Short-Term Overeating Could Make Long-Term Weight Loss TougherPosted: October 20, 2010 in Obesity Medicine by Craig Primack MD FACP
Most people who have struggled with their weight for a long time are familiar with the term “yoyo dieting.” It describes short-lived weight loss followed by a rapid regain of lost weight in a cycle that repeats. Because a long-term weight loss solution is difficult to find, people may repeat the yoyo dieting cycle for many years.
A recent study indicates that the consequences of the weight loss and weight regain cycle go further than the frustration and demoralization experienced by yoyo dieters. Researchers in Sweden encouraged a group of normal weight individuals to decrease their activity and increase their calorie intake over a one month period. On average, the group of 12 men and six women gained 14 pounds and their fat mass increased from 20% to 24%.

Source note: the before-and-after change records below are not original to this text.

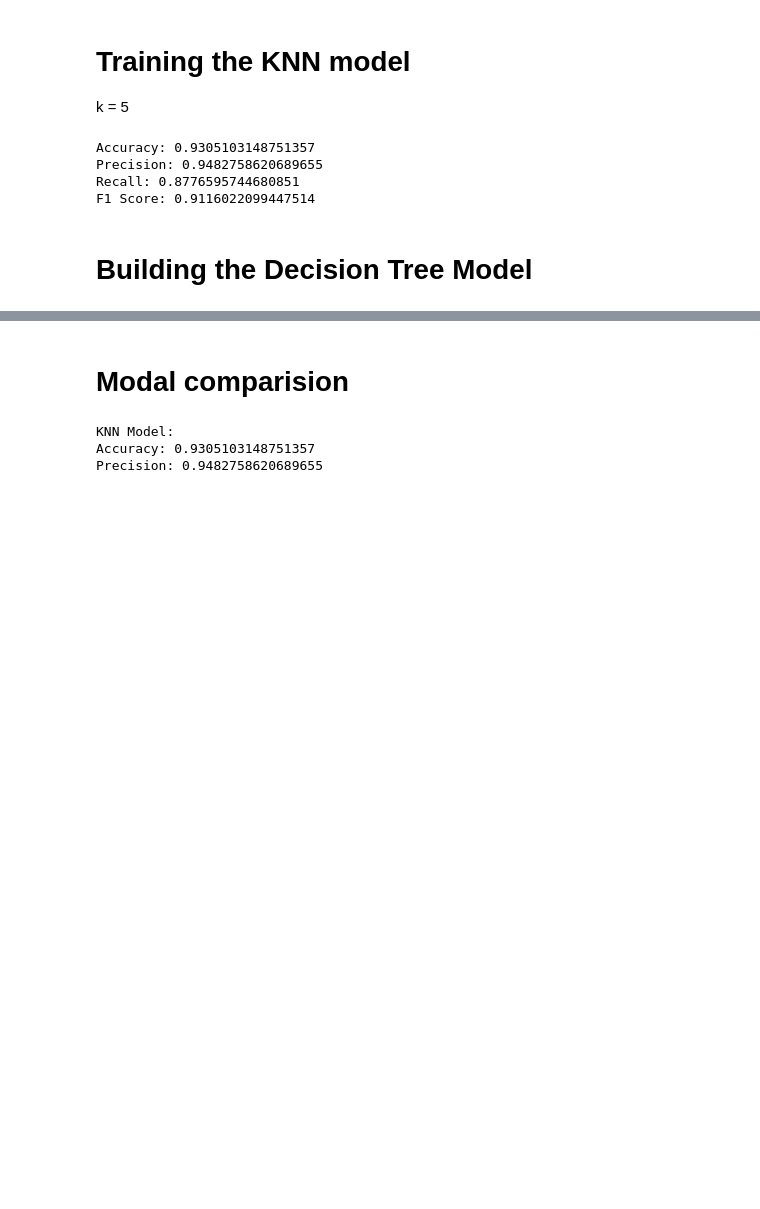
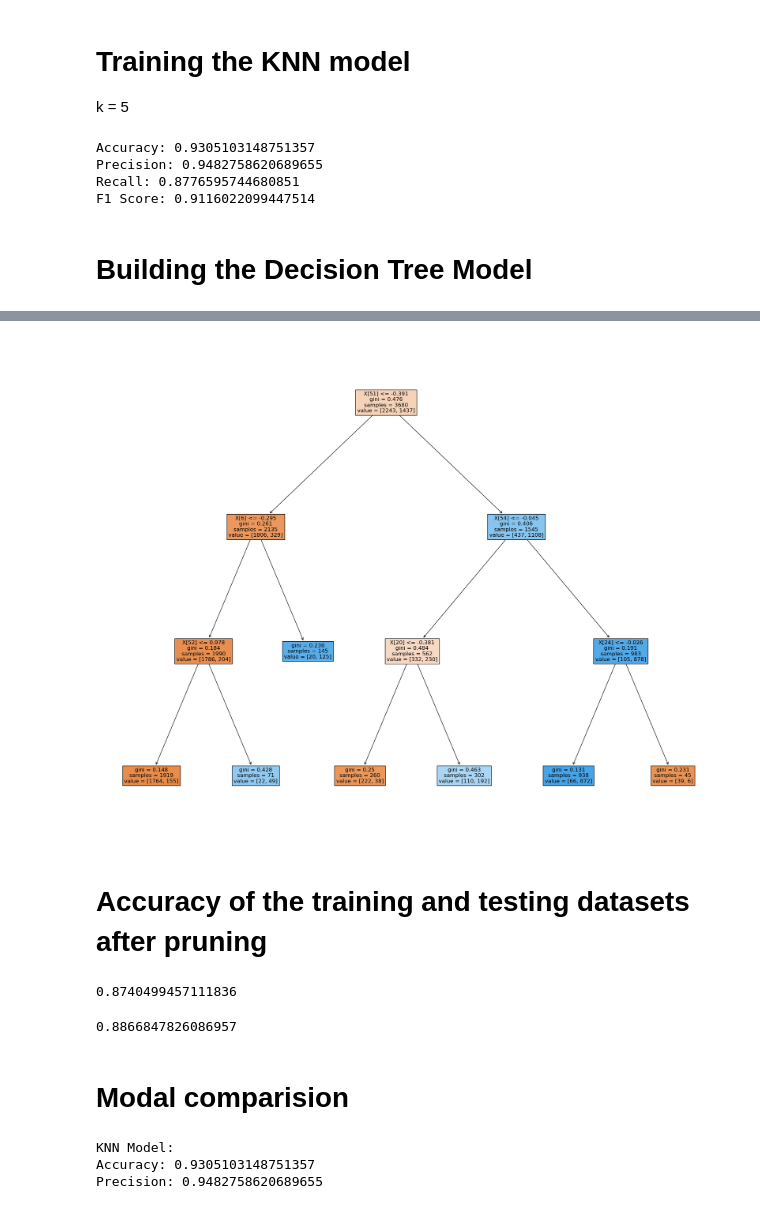
Before and after one commit to IshanVidyanga/ML_CW, a Jupyter notebook: MachineLearning_CW.ipynb, the cells around one changed output, grey strips where cells are left out. Cells and saved outputs as stored; diff of their text form; code cells hidden in the pictures; blank space fills up the shorter version.

```diff
--- a/MachineLearning_CW.ipynb
+++ b/MachineLearning_CW.ipynb
@@ -231,6 +249,2 @@ from sklearn.model_selection import GridSearchCV
 # %%
-#performing grid search to find the optimal value for max_depth and min_sample_leaf
-param_grid = {'max_depth': [2, 4, 6, 8, 10],
-              'min_samples_leaf': [1, 2, 4, 8, 16]}
-grid_search = GridSearchCV(DecisionTreeClassifier(random_state=42), param_grid, cv=5)
-grid_search.fit(X_train, Y_train)
+predictions = clf.predict(X_test)
@@ -248,9 +262,3 @@ Optimal value of min_samples_leaf: 2
 # %%
-# Build Decision Tree model with optimal hyperparameters
-dt = DecisionTreeClassifier(max_depth=6, min_samples_leaf=1, random_state=42)
-
-# Train the model
-dt.fit(X_train, Y_train)
-
-# Evaluate the model on testing set
-Y_pred = dt.predict(X_test)
+from sklearn.metrics import confusion_matrix
+confusion_matrix(Y_test, predictions, labels=[0,1])
@@ -270,3 +291,30 @@ F1 Score: 0.8783783783783784
+# %%
+#pruning the decision tree
+clf = DecisionTreeClassifier(max_depth=10, random_state = 101, ccp_alpha=0.01)
+clf = clf.fit(X_train, Y_train)
+# %%
+#visualizing the decision tree after pruning
+from sklearn import tree
+plt.figure(figsize=(25,20))
+tree.plot_tree(clf,filled=True,
+              fontsize=12)
+plt.show()
+# %% [output]
+[figure, added]
+# %% [markdown]
+# Accuracy of the training and testing datasets after pruning
+# %%
+from sklearn.metrics import accuracy_score
+pred=clf.predict(X_test)
+accuracy_score(Y_test, pred)
+# %% [output]
+0.8740499457111836
+# %%
+#accuracy of training dataset after pruning
+predtr=clf.predict(X_train)
+accuracy_score(Y_train, predtr)
+# %% [output]
+0.8866847826086957
 # %% [markdown]
 # Modal comparision
 # %%
```
Also changed, not shown: parts of 10 cells of this notebook.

After returning to their normal lifestyle, the group lost most of the weight over 6 months but after one year the fat mass of the group remained elevated by an average of 3 pounds.
The fat mass gains continued to increase, and two and a half years after the original weight gain, the average was almost 7 pounds. A comparison group that did not experience the rapid weight gain did not demonstrate this increase in fat mass.
The researchers believe that rapid increases in weight changed body fat composition and boosted body fat levels. Despite losing the weight and establishing healthy activity, the changes endured for a long period.